Activity. Go through the entries below. Copy each line in which "README" appears.

(Version comparison data)

=-=-=-=-=

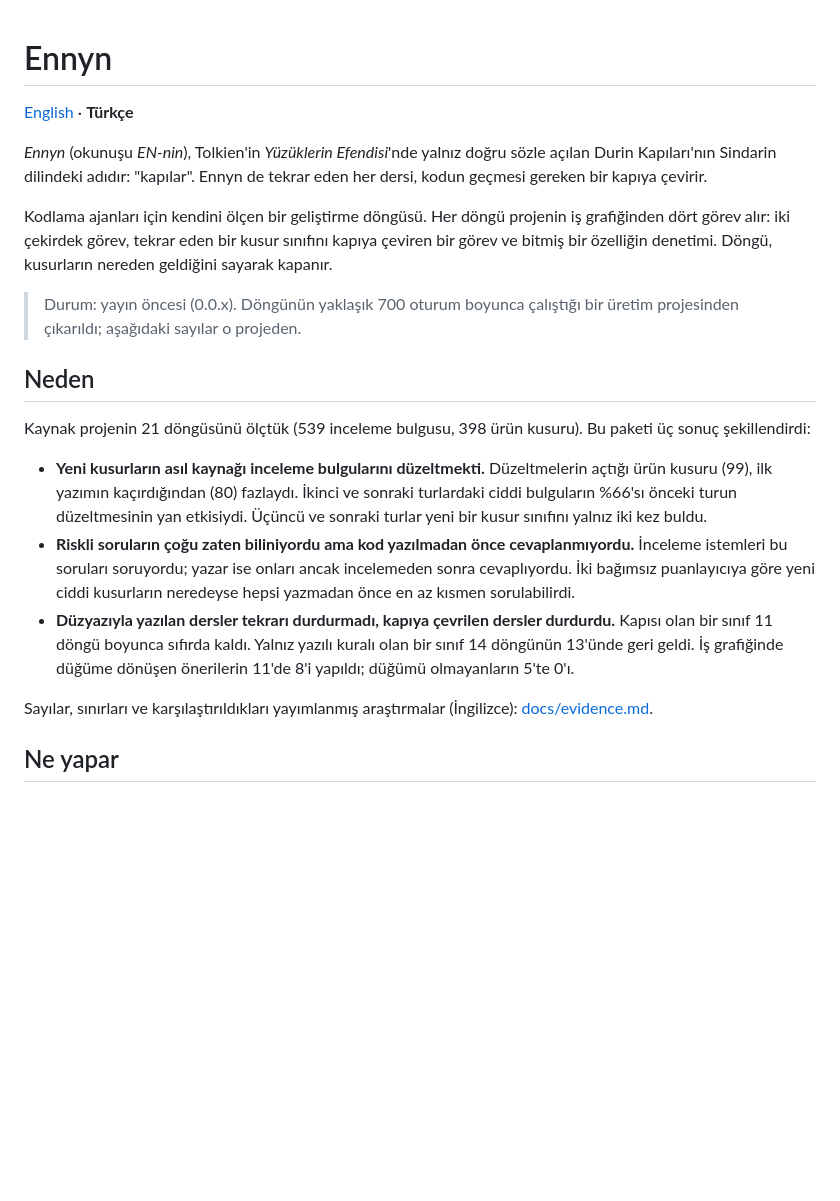
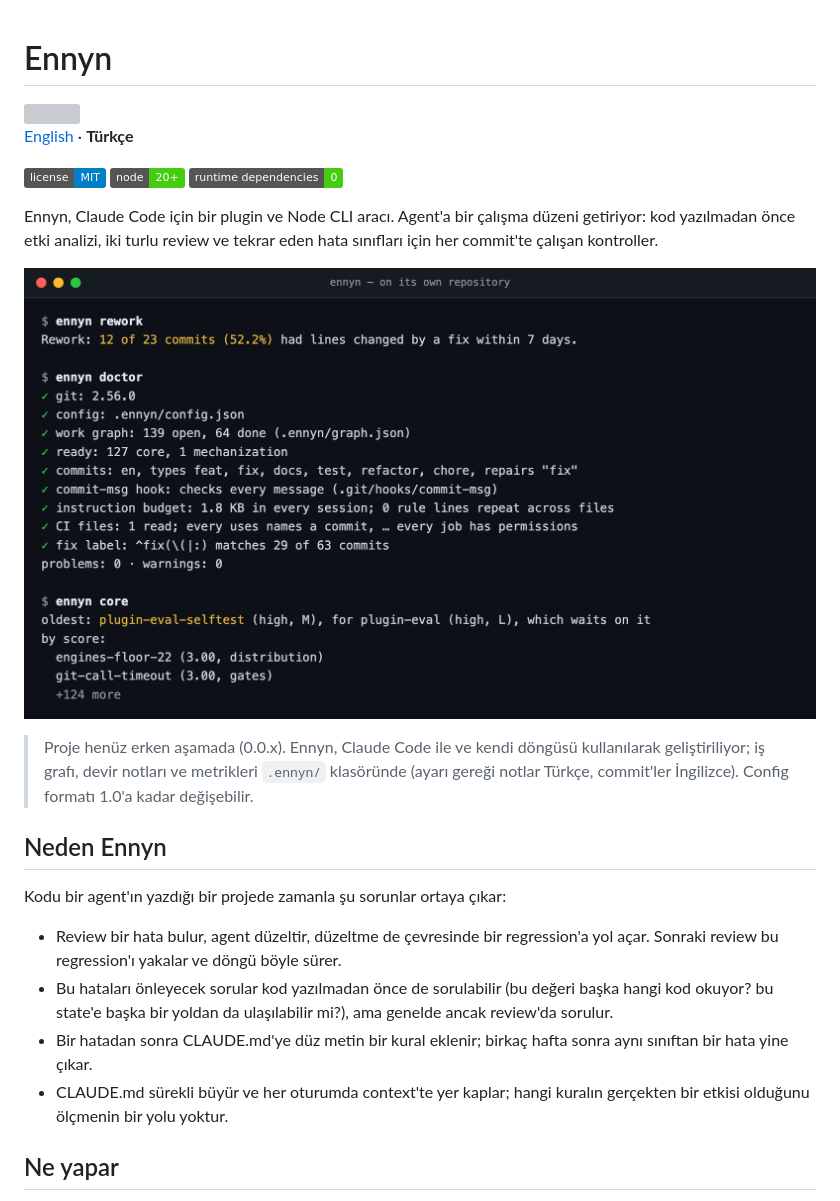
Before and after one commit to boranb/ennyn, a Markdown page: README.tr.md, the part around one of its changes. Drawn GitHub-style; pictures changed too: docs/assets/terminal.png (added); badges without logos; blank space fills up the shorter version; grey boxes are pictures that could not be loaded.

```diff
--- a/README.tr.md
+++ b/README.tr.md
@@ -2,21 +3,22 @@
 
 [English](README.md) · **Türkçe**
 
-*Ennyn* (okunuşu *EN-nin*), Tolkien'in *Yüzüklerin Efendisi*'nde yalnız doğru sözle açılan Durin Kapıları'nın Sindarin dilindeki adıdır: "kapılar". Ennyn de tekrar eden her dersi, kodun geçmesi gereken bir kapıya çevirir.
+[![Lisans: MIT](https://img.shields.io/badge/license-MIT-blue)](LICENSE) [![Node 20+](https://img.shields.io/badge/node-20%2B-brightgreen)](package.json) [![Runtime bağımlılığı: 0](https://img.shields.io/badge/runtime%20dependencies-0-brightgreen)](package.json)
 
-Kodlama ajanları için kendini ölçen bir geliştirme döngüsü. Her döngü projenin iş grafiğinden dört görev alır: iki çekirdek görev, tekrar eden bir kusur sınıfını kapıya çeviren bir görev ve bitmiş bir özelliğin denetimi. Döngü, kusurların nereden geldiğini sayarak kapanır.
+Ennyn, Claude Code için bir plugin ve Node CLI aracı. Agent'a bir çalışma düzeni getiriyor: kod yazılmadan önce etki analizi, iki turlu review ve tekrar eden hata sınıfları için her commit'te çalışan kontroller.
 
-> Durum: yayın öncesi (0.0.x). Döngünün yaklaşık 700 oturum boyunca çalıştığı bir üretim projesinden çıkarıldı; aşağıdaki sayılar o projeden.
+![Ennyn reposunda çalıştırılan ennyn rework, ennyn doctor ve ennyn core çıktısı](docs/assets/terminal.png)
 
-## Neden
+> Proje henüz erken aşamada (0.0.x). Ennyn, Claude Code ile ve kendi döngüsü kullanılarak geliştiriliyor; iş grafı, devir notları ve metrikleri `.ennyn/` klasöründe (ayarı gereği notlar Türkçe, commit'ler İngilizce). Config formatı 1.0'a kadar değişebilir.
 
-Kaynak projenin 21 döngüsünü ölçtük (539 inceleme bulgusu, 398 ürün kusuru). Bu paketi üç sonuç şekillendirdi:
+## Neden Ennyn
 
-- **Yeni kusurların asıl kaynağı inceleme bulgularını düzeltmekti.** Düzeltmelerin açtığı ürün kusuru (99), ilk yazımın kaçırdığından (80) fazlaydı. İkinci ve sonraki turlardaki ciddi bulguların %66'sı önceki turun düzeltmesinin yan etkisiydi. Üçüncü ve sonraki turlar yeni bir kusur sınıfını yalnız iki kez buldu.
-- **Riskli soruların çoğu zaten biliniyordu ama kod yazılmadan önce cevaplanmıyordu.** İnceleme istemleri bu soruları soruyordu; yazar ise onları ancak incelemeden sonra cevaplıyordu. İki bağımsız puanlayıcıya göre yeni ciddi kusurların neredeyse hepsi yazmadan önce en az kısmen sorulabilirdi.
-- **Düzyazıyla yazılan dersler tekrarı durdurmadı, kapıya çevrilen dersler durdurdu.** Kapısı olan bir sınıf 11 döngü boyunca sıfırda kaldı. Yalnız yazılı kuralı olan bir sınıf 14 döngünün 13'ünde geri geldi. İş grafiğinde düğüme dönüşen önerilerin 11'de 8'i yapıldı; düğümü olmayanların 5'te 0'ı.
+Kodu bir agent'ın yazdığı bir projede zamanla şu sorunlar ortaya çıkar:
 
-Sayılar, sınırları ve karşılaştırıldıkları yayımlanmış araştırmalar (İngilizce): [docs/evidence.md](docs/evidence.md).
+- Review bir hata bulur, agent düzeltir, düzeltme de çevresinde bir regression'a yol açar. Sonraki review bu regression'ı yakalar ve döngü böyle sürer.
+- Bu hataları önleyecek sorular kod yazılmadan önce de sorulabilir (bu değeri başka hangi kod okuyor? bu state'e başka bir yoldan da ulaşılabilir mi?), ama genelde ancak review'da sorulur.
+- Bir hatadan sonra CLAUDE.md'ye düz metin bir kural eklenir; birkaç hafta sonra aynı sınıftan bir hata yine çıkar.
+- CLAUDE.md sürekli büyür ve her oturumda context'te yer kaplar; hangi kuralın gerçekten bir etkisi olduğunu ölçmenin bir yolu yoktur.
 
 ## Ne yapar
 
```
Also changed, not shown: other parts of README.tr.md (+57 -25 lines), CHANGELOG.md (+1 -0 lines), README.md (+65 -32 lines), docs/assets/impact.png (added), 3 other files.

=-=-=-=-=

Solved problem.
Before and after one commit to boranb/ennyn, a Markdown page: README.tr.md, the part around one of its changes. Drawn GitHub-style; pictures changed too: docs/assets/terminal.png (added); badges without logos; blank space fills up the shorter version; grey boxes are pictures that could not be loaded.
--- a/README.tr.md
+++ b/README.tr.md
 [English](README.md) · **Türkçe**
Also changed, not shown: other parts of README.tr.md (+57 -25 lines), CHANGELOG.md (+1 -0 lines), README.md (+65 -32 lines), docs/assets/impact.png (added), 3 other files.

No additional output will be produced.